◆ The task ◆
Copy all the lines of the data that include the word "Fixed".
┌─ Records for this exercise
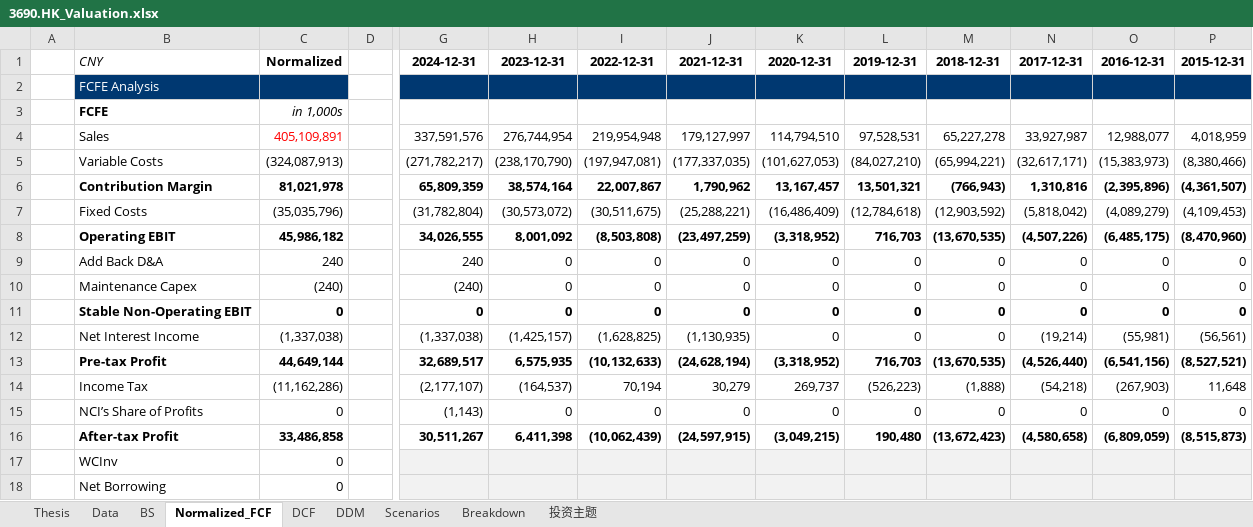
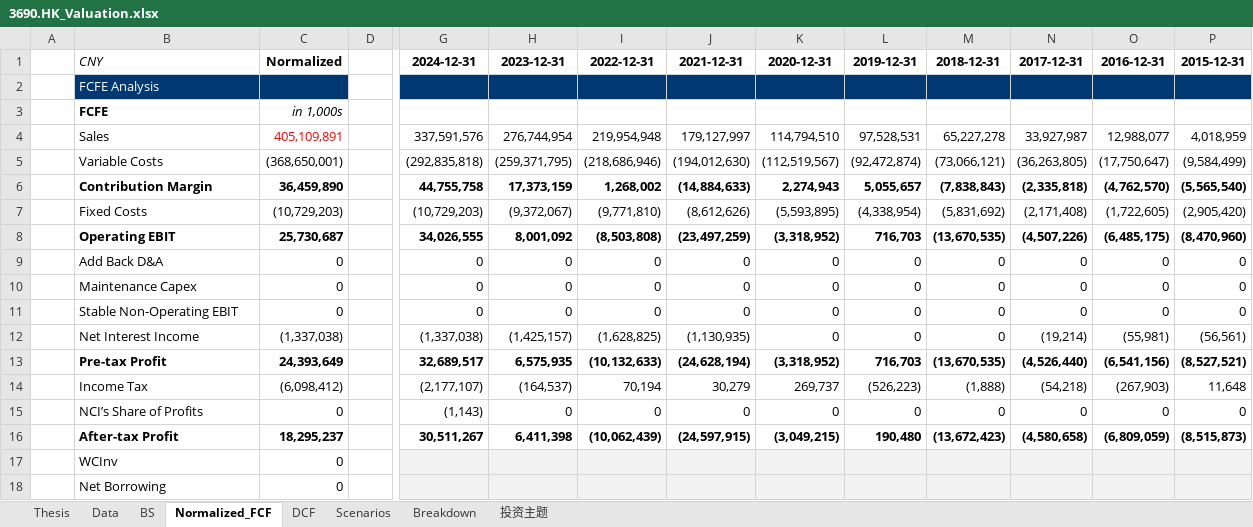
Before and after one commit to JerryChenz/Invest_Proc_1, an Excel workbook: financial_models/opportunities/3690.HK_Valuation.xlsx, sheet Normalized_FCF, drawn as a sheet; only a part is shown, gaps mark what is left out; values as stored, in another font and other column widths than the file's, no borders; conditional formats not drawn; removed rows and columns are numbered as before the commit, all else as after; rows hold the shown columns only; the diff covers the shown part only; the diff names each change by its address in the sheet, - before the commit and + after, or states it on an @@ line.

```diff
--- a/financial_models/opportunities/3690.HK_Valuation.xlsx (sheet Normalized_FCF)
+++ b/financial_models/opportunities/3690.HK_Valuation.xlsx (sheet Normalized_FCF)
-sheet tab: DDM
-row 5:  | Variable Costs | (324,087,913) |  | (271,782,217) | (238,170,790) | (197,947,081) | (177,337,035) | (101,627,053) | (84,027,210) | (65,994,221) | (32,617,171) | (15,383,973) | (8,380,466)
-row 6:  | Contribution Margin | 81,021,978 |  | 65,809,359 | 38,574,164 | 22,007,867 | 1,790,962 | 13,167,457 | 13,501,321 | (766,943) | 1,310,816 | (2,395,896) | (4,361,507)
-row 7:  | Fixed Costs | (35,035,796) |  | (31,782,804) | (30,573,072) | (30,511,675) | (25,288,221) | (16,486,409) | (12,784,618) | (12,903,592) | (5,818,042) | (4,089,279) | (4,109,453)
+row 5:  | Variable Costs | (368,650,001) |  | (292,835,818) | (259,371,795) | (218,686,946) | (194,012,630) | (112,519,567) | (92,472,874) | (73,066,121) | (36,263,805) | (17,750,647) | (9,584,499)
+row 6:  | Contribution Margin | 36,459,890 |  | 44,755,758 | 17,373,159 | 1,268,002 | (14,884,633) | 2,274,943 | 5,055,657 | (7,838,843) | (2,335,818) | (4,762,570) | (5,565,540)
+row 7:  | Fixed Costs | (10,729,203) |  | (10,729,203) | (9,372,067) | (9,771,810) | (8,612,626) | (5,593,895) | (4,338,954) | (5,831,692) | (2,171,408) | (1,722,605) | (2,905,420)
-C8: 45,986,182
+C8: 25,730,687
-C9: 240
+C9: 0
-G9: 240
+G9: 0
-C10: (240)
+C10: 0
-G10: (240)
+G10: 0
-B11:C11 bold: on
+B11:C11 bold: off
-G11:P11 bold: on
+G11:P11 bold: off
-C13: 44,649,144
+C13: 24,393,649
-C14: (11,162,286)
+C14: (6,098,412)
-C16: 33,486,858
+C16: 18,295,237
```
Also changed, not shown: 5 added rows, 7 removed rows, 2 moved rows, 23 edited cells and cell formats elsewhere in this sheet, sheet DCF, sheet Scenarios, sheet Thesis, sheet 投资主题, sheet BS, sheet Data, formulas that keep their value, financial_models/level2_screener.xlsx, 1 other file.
└─
┌─ Records for this exercise
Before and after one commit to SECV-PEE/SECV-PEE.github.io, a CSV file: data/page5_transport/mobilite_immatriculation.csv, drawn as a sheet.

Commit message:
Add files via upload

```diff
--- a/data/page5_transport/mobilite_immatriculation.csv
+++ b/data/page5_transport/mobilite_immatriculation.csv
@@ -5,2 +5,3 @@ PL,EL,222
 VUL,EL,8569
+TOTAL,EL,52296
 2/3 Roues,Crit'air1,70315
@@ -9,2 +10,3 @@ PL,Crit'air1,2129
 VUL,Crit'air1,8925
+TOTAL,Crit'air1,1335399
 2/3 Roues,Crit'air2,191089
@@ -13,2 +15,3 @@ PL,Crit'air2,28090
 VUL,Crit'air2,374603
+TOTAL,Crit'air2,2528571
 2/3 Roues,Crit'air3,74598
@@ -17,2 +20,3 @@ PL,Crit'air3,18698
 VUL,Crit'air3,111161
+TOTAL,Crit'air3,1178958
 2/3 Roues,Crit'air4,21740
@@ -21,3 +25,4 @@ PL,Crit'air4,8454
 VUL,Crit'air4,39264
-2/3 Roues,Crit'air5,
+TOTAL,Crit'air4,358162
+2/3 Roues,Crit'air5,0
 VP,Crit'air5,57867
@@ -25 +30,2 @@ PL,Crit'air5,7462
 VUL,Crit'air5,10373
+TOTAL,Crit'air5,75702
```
└─
◆ Exercise answer ◆
-row 7:  | Fixed Costs | (35,035,796) |  | (31,782,804) | (30,573,072) | (30,511,675) | (25,288,221) | (16,486,409) | (12,784,618) | (12,903,592) | (5,818,042) | (4,089,279) | (4,109,453)
+row 7:  | Fixed Costs | (10,729,203) |  | (10,729,203) | (9,372,067) | (9,771,810) | (8,612,626) | (5,593,895) | (4,338,954) | (5,831,692) | (2,171,408) | (1,722,605) | (2,905,420)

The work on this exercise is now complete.